Avoid Recycling Passwords
Even with a strong password, one of the biggest and most common mistakes people make is reusing a password across several accounts. There have been many hacks in recent years that have compromised lots of email addresses and passwords. The worst thing is that these hackers usually post these details online, and almost anyone can access them.
If you have used your email address with the same password across multiple sites, all a person needs is to do trial and error. It is therefore advisable to use unique passwords for everything. A password manager can help you remember them.
Use Multi-Factor Authentication (MFA)
Using multi-factor authentication is one of the best password practices. The technique ensures that even when your password falls into the wrong hands, it still won’t be enough for a person to access your accounts.
Two-factor authentication (2FA) is quite effective and is the most popular technique of MFA. It works by sending a special code to either your phone number or email address after entering your password. You can also use an authentication app like Google Authenticator and activate it across multiple sites. Most websites allow you to enable 2FA.
Prevent Exposure to other parties
This may sound trivial, but we at times keep our passwords exposed to other people, sometimes without even knowing it. For example, if you don’t lock your phone, you are exposing your passwords. Chances are your browser autofills these passwords, and so all a person need to do is access the device.
Some of us even write passwords down – whether on a piece of paper or on your device’s sticky notes/ notepad.

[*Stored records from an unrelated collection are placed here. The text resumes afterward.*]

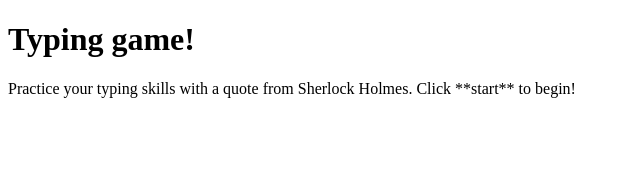
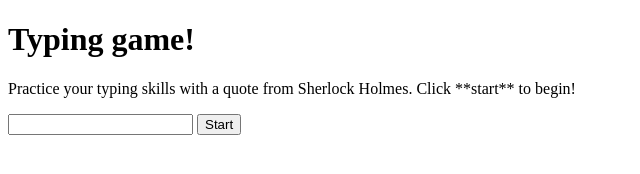
Before and after one commit to JAngel98/Web-Dev-exercises, a plain HTML site: page 4.0-typing-game/index.html in a window 1280 px wide. Shown: the whole page, without its empty margins (0-640 px from the left). Drawn offline with Linux system fonts and the light colour scheme.

Commit message:
Actualizando archivo index.html

```diff
--- a/4.0-typing-game/index.html
+++ b/4.0-typing-game/index.html
@@ -9,5 +9,10 @@
         <p>Practice your typing skills with a quote from Sherlock Holmes. Click **start** to begin!</p>
         <p id="quote"></p>
         <p id="message"></p>
+        <div>
+            <input type="text" aria-label="current word" id="typed-value">
+            <button type="button" id="start">Start</button>
+        </div>
+        <script src="script.js"></script>
     </body>
 </html>
```
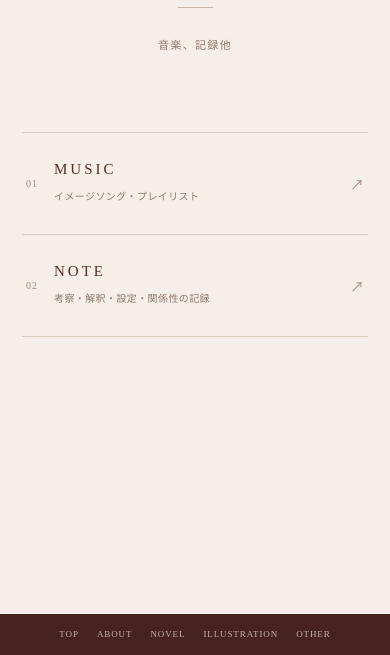
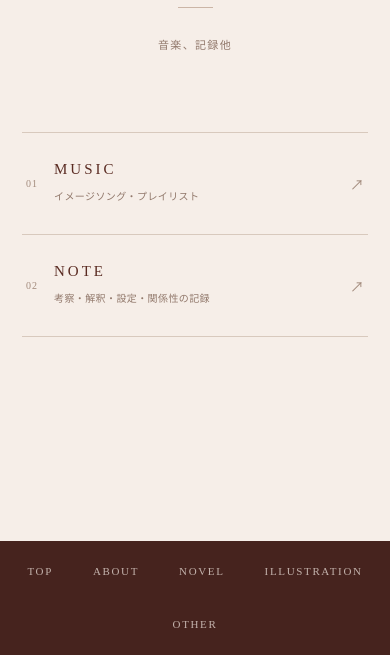
Before and after one commit to bib6v6/bib6v6.github.io, a plain HTML site: page log.html in a window 390 px wide. Shown: the part 189-844 px from the top of the page. Drawn offline with Linux system fonts and the light colour scheme.

Commit message:
Update style.css

```diff
--- a/style.css
+++ b/style.css
@@ -1758,6 +1758,43 @@ body:hover .menu {
         margin-top: 75px;
     }
 
+   .global-menu {
+    position: fixed;
+
+    bottom: 0;
+    left: 0;
+
+    width: 100%;
+
+    padding: 24px 20px;
+
+    display: flex;
+    justify-content: center;
+
+    gap: 40px;
+
+    background: rgba(55, 18, 12, 0.92);
+
+    z-index: 100;
+}
+
+.global-menu a {
+    color: #f8eee8;
+
+    text-decoration: none;
+
+    font-size: 11px;
+
+    letter-spacing: 0.15em;
+
+    opacity: 0.7;
+
+    transition: opacity 0.2s ease;
+}
+
+.global-menu a:hover {
+    opacity: 1;
+}
 
     /* -------------------------
        MUSIC
```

Remember that if someone else can access your passwords (even a close person), then they are not secure.